Start of Block

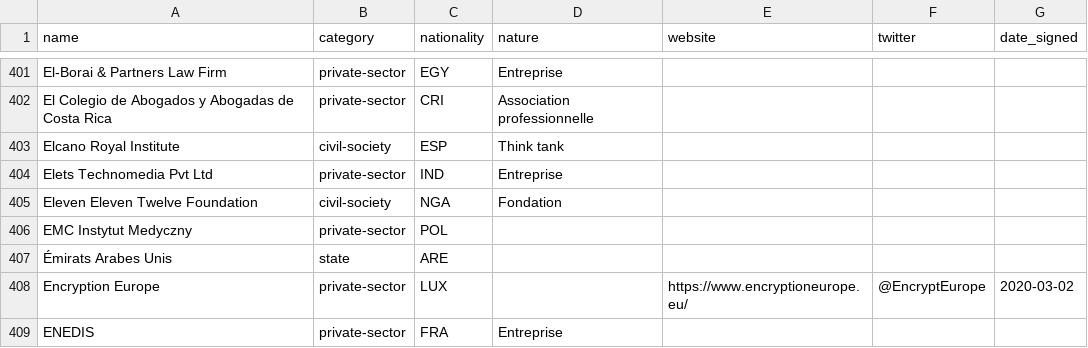
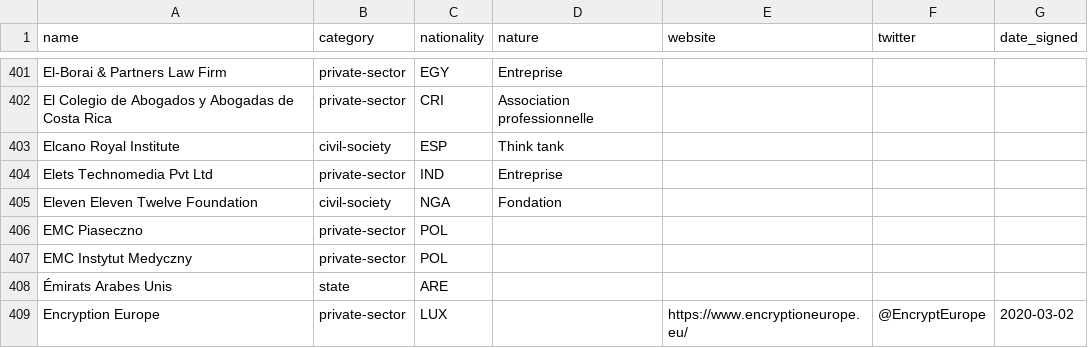
Before and after one commit to ambanum/ParisCall, a CSV file: supporters.csv, drawn as a sheet; only a part is shown, gaps mark what is left out; the shorter side is filled out with more unchanged rows.

Commit message:
Create emc-piaseczno-private-sector-POL.md [skip ci]

```diff
--- a/supporters.csv
+++ b/supporters.csv
@@ -405,2 +405,3 @@ name,category,nationality,nature,website,twitter,date_signed
 "Eleven Eleven Twelve Foundation","civil-society","NGA","Fondation ","","",""
+"EMC Piaseczno","private-sector","POL","","","",""
 "EMC Instytut Medyczny","private-sector","POL","","","",""
```
Also changed, not shown: 8 other files.
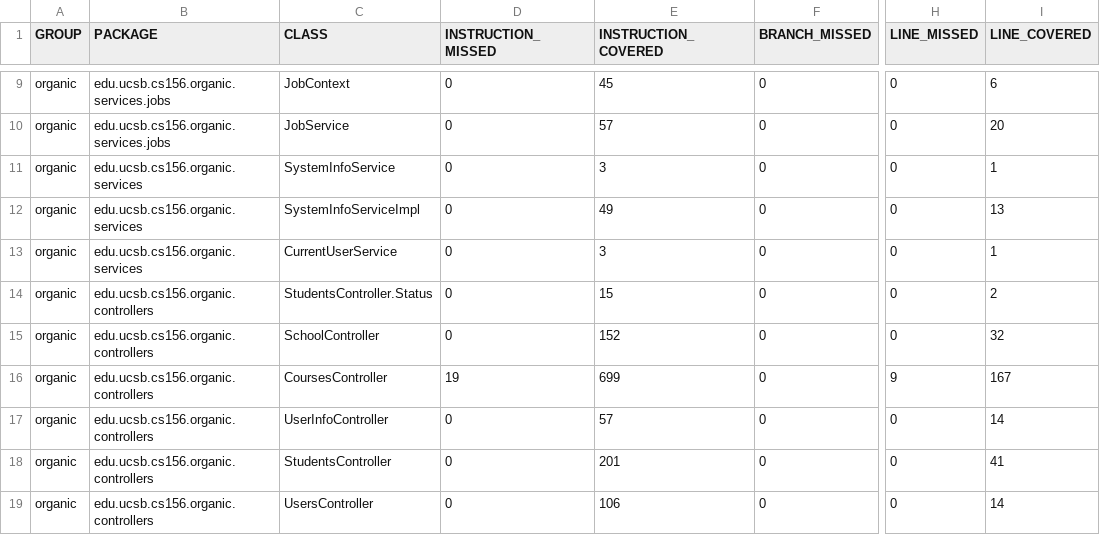
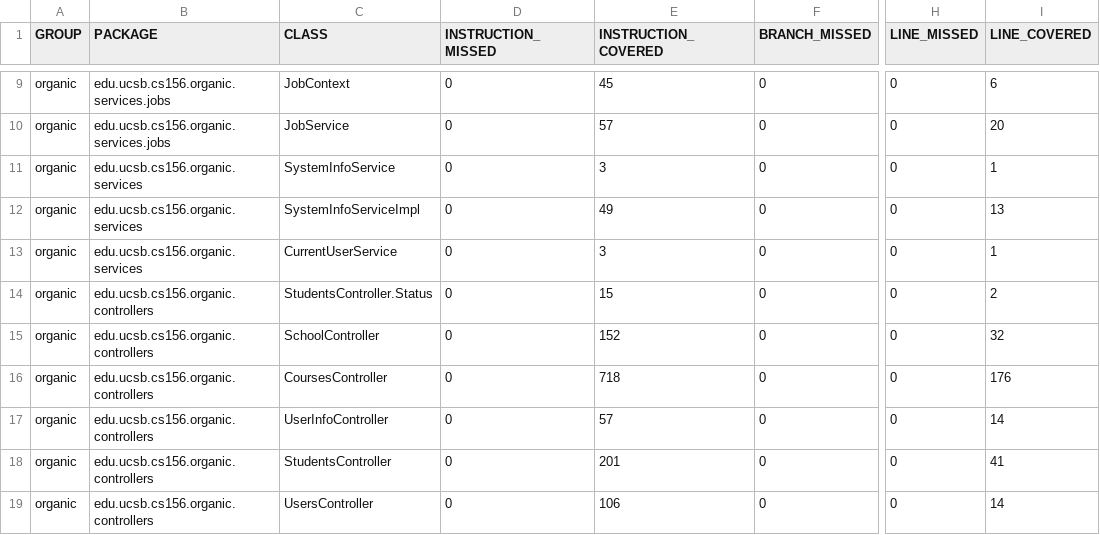
Before and after one commit to ucsb-cs156-s24/proj-organic-s24-5pm-3, a CSV file: prs/71/jacoco/jacoco.csv, drawn as a sheet; only a part is shown, gaps mark what is left out; the diff names each change by its address in the sheet, - before the commit and + after, or states it on an @@ line.

```diff
--- a/prs/71/jacoco/jacoco.csv
+++ b/prs/71/jacoco/jacoco.csv
-D16 (INSTRUCTION_MISSED): 19
+D16 (INSTRUCTION_MISSED): 0
-E16 (INSTRUCTION_COVERED): 699
+E16 (INSTRUCTION_COVERED): 718
-H16 (LINE_MISSED): 9
+H16 (LINE_MISSED): 0
-I16 (LINE_COVERED): 167
+I16 (LINE_COVERED): 176
```
Also changed, not shown: 7 other files.
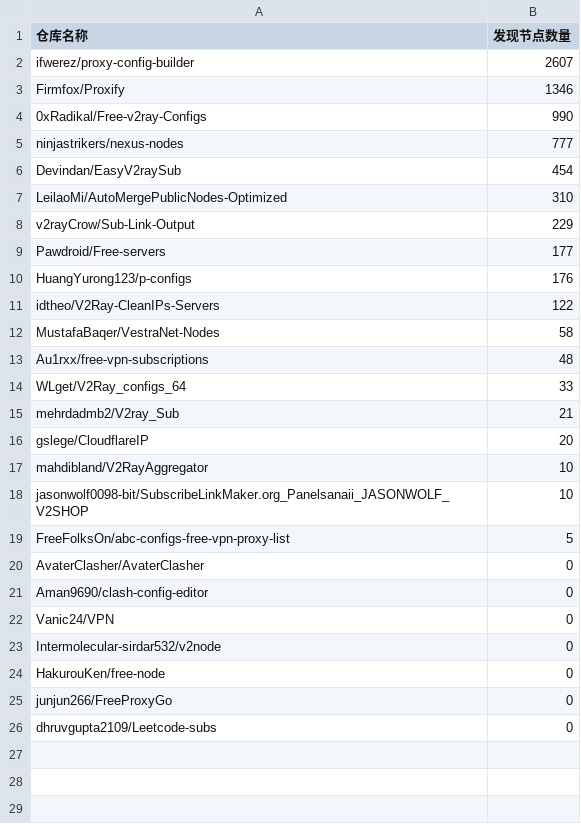
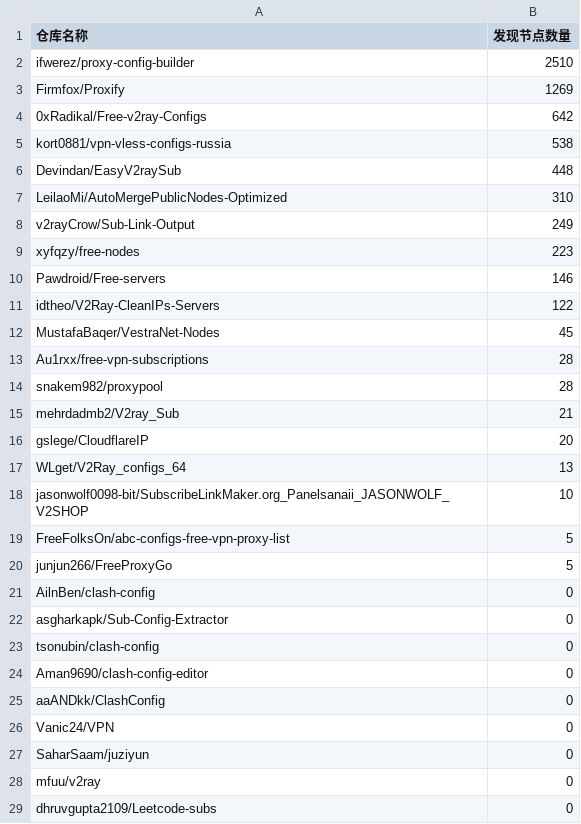
Before and after one commit to qjlxg/off, a CSV file: results/stats.csv, drawn as a sheet.

```diff
--- a/results/stats.csv
+++ b/results/stats.csv
@@ -1,26 +1,29 @@
 仓库名称,发现节点数量
-ifwerez/proxy-config-builder,2607
-Firmfox/Proxify,1346
-0xRadikal/Free-v2ray-Configs,990
-ninjastrikers/nexus-nodes,777
-Devindan/EasyV2raySub,454
+ifwerez/proxy-config-builder,2510
+Firmfox/Proxify,1269
+0xRadikal/Free-v2ray-Configs,642
+kort0881/vpn-vless-configs-russia,538
+Devindan/EasyV2raySub,448
 LeilaoMi/AutoMergePublicNodes-Optimized,310
-v2rayCrow/Sub-Link-Output,229
-Pawdroid/Free-servers,177
-HuangYurong123/p-configs,176
+v2rayCrow/Sub-Link-Output,249
+xyfqzy/free-nodes,223
+Pawdroid/Free-servers,146
 idtheo/V2Ray-CleanIPs-Servers,122
-MustafaBaqer/VestraNet-Nodes,58
-Au1rxx/free-vpn-subscriptions,48
-WLget/V2Ray_configs_64,33
+MustafaBaqer/VestraNet-Nodes,45
+Au1rxx/free-vpn-subscriptions,28
+snakem982/proxypool,28
 mehrdadmb2/V2ray_Sub,21
 gslege/CloudflareIP,20
-mahdibland/V2RayAggregator,10
+WLget/V2Ray_configs_64,13
 jasonwolf0098-bit/SubscribeLinkMaker.org_Panelsanaii_JASONWOLF_V2SHOP,10
 FreeFolksOn/abc-configs-free-vpn-proxy-list,5
-AvaterClasher/AvaterClasher,0
+junjun266/FreeProxyGo,5
+AilnBen/clash-config,0
+asgharkapk/Sub-Config-Extractor,0
+tsonubin/clash-config,0
 Aman9690/clash-config-editor,0
+aaANDkk/ClashConfig,0
 Vanic24/VPN,0
-Intermolecular-sirdar532/v2node,0
-HakurouKen/free-node,0
-junjun266/FreeProxyGo,0
+SaharSaam/juziyun,0
+mfuu/v2ray,0
 dhruvgupta2109/Leetcode-subs,0
```
Also changed, not shown: 1 other file.
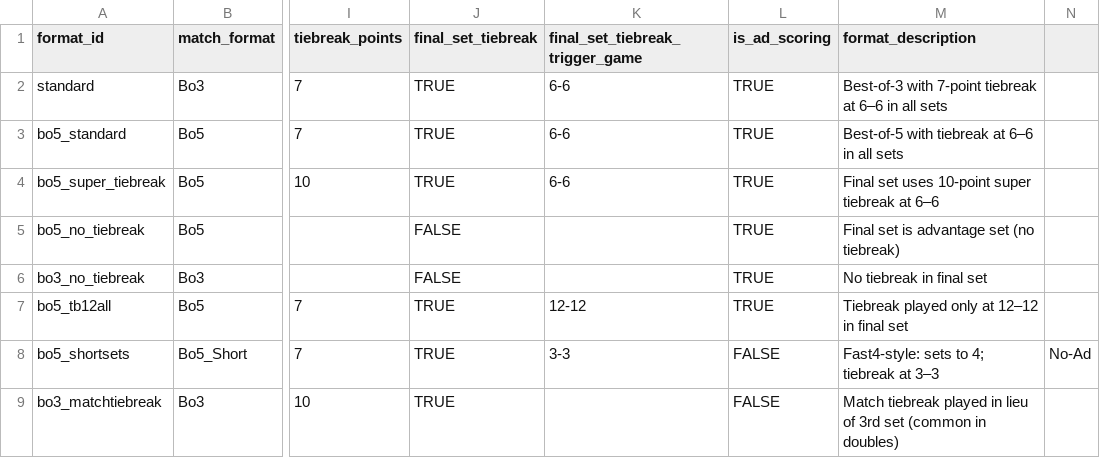
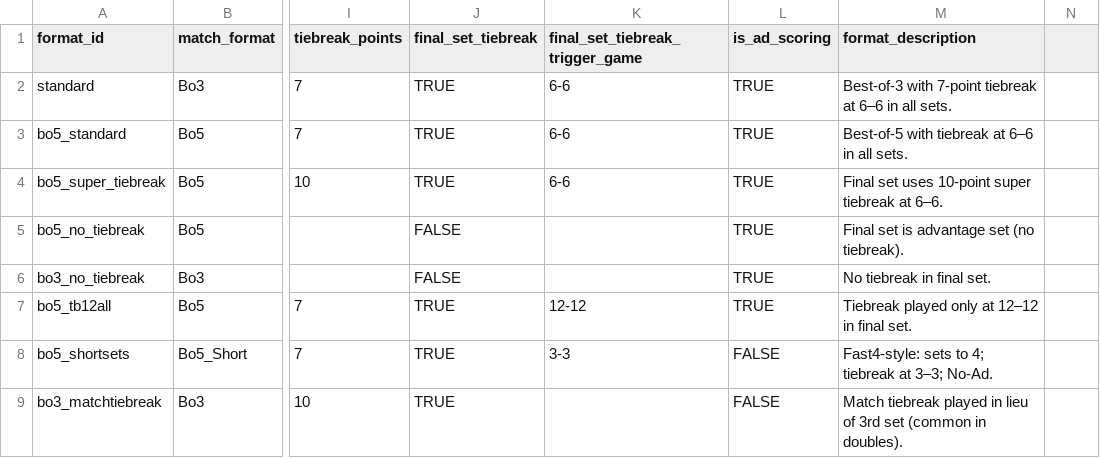
Before and after one commit to aneeshkodali/advantage-point, a CSV file: dbt/advantage_point/seeds/tournament_formats.csv, drawn as a sheet; only a part is shown, gaps mark what is left out; the diff names each change by its address in the sheet, - before the commit and + after, or states it on an @@ line.

Commit message:
Replace commas in string

```diff
--- a/dbt/advantage_point/seeds/tournament_formats.csv
+++ b/dbt/advantage_point/seeds/tournament_formats.csv
-M2 (format_description): …in all sets
+M2 (format_description): …in all sets.
-M3 (format_description): Best-of-5 with tiebreak at 6–6 in all sets
+M3 (format_description): Best-of-5 with tiebreak at 6–6 in all sets.
-M4 (format_description): …tiebreak at 6–6
+M4 (format_description): …tiebreak at 6–6.
-M5 (format_description): Final set is advantage set (no tiebreak)
+M5 (format_description): Final set is advantage set (no tiebreak).
-M6 (format_description): No tiebreak in final set
+M6 (format_description): No tiebreak in final set.
-M7 (format_description): Tiebreak played only at 12–12 in final set
+M7 (format_description): Tiebreak played only at 12–12 in final set.
-M8 (format_description): Fast4-style: sets to 4; tiebreak at 3–3
+M8 (format_description): Fast4-style: sets to 4; tiebreak at 3–3; No-Ad.
-N8: No-Ad
+N8: (empty)
-M9 (format_description): …(common in doubles)
+M9 (format_description): …(common in doubles).
```
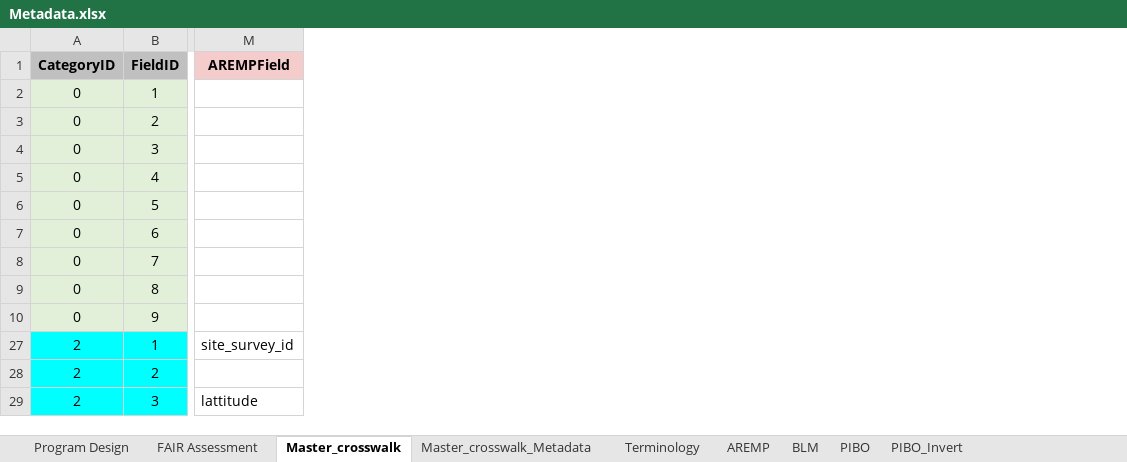
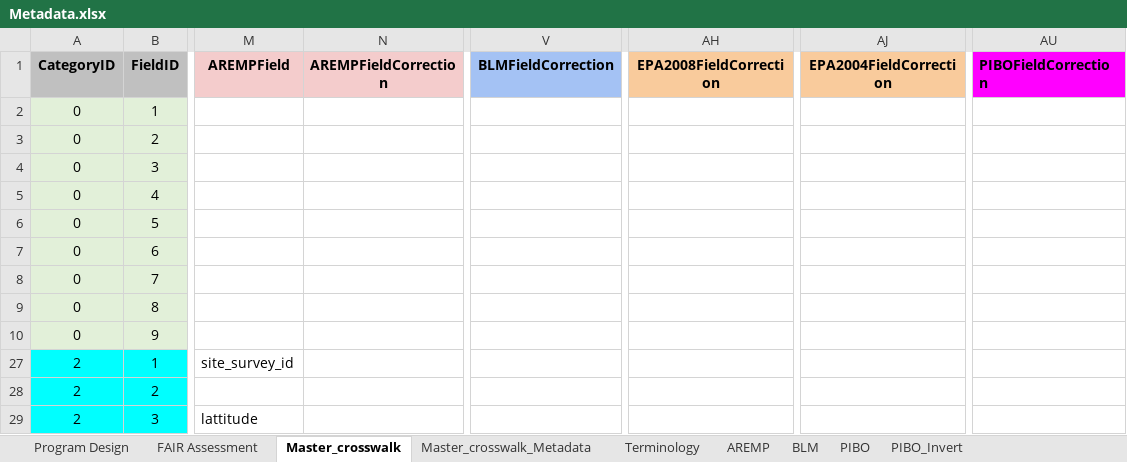
Before and after one commit to rascully/Stream-Monitoring-Data-Exchange-Specifications, an Excel workbook: Metadata.xlsx, sheet Master_crosswalk, drawn as a sheet; only a part is shown, gaps mark what is left out; values as stored, in another font and other column widths than the file's, no borders; the diff names each change by its address in the sheet, - before the commit and + after, or states it on an @@ line.

Commit message:
add feedback column

```diff
--- a/Metadata.xlsx (sheet Master_crosswalk)
+++ b/Metadata.xlsx (sheet Master_crosswalk)
+column N (AREMPFieldCorrection), empty
+column V (BLMFieldCorrection), empty
+column AH (EPA2008FieldCorrection), empty
+column AJ (EPA2004FieldCorrection), empty
+column AU (PIBOFieldCorrection), empty
```
Also changed, not shown: sheet Master_crosswalk_Metadata, formulas that keep their value, Controlled Vocabulary And CrossWalk.xlsx, Elements Of Data Exchange Specifications.xlsx, 2 other files.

End of Block

- WORK TO COMPLETE -
Copy out all lines of the listing where the word "other" appears.

- EXERCISE SOLUTION -
Also changed, not shown: 8 other files.
Also changed, not shown: 7 other files.
Also changed, not shown: 1 other file.
Before and after one commit to rascully/Stream-Monitoring-Data-Exchange-Specifications, an Excel workbook: Metadata.xlsx, sheet Master_crosswalk, drawn as a sheet; only a part is shown, gaps mark what is left out; values as stored, in another font and other column widths than the file's, no borders; the diff names each change by its address in the sheet, - before the commit and + after, or states it on an @@ line.
Also changed, not shown: sheet Master_crosswalk_Metadata, formulas that keep their value, Controlled Vocabulary And CrossWalk.xlsx, Elements Of Data Exchange Specifications.xlsx, 2 other files.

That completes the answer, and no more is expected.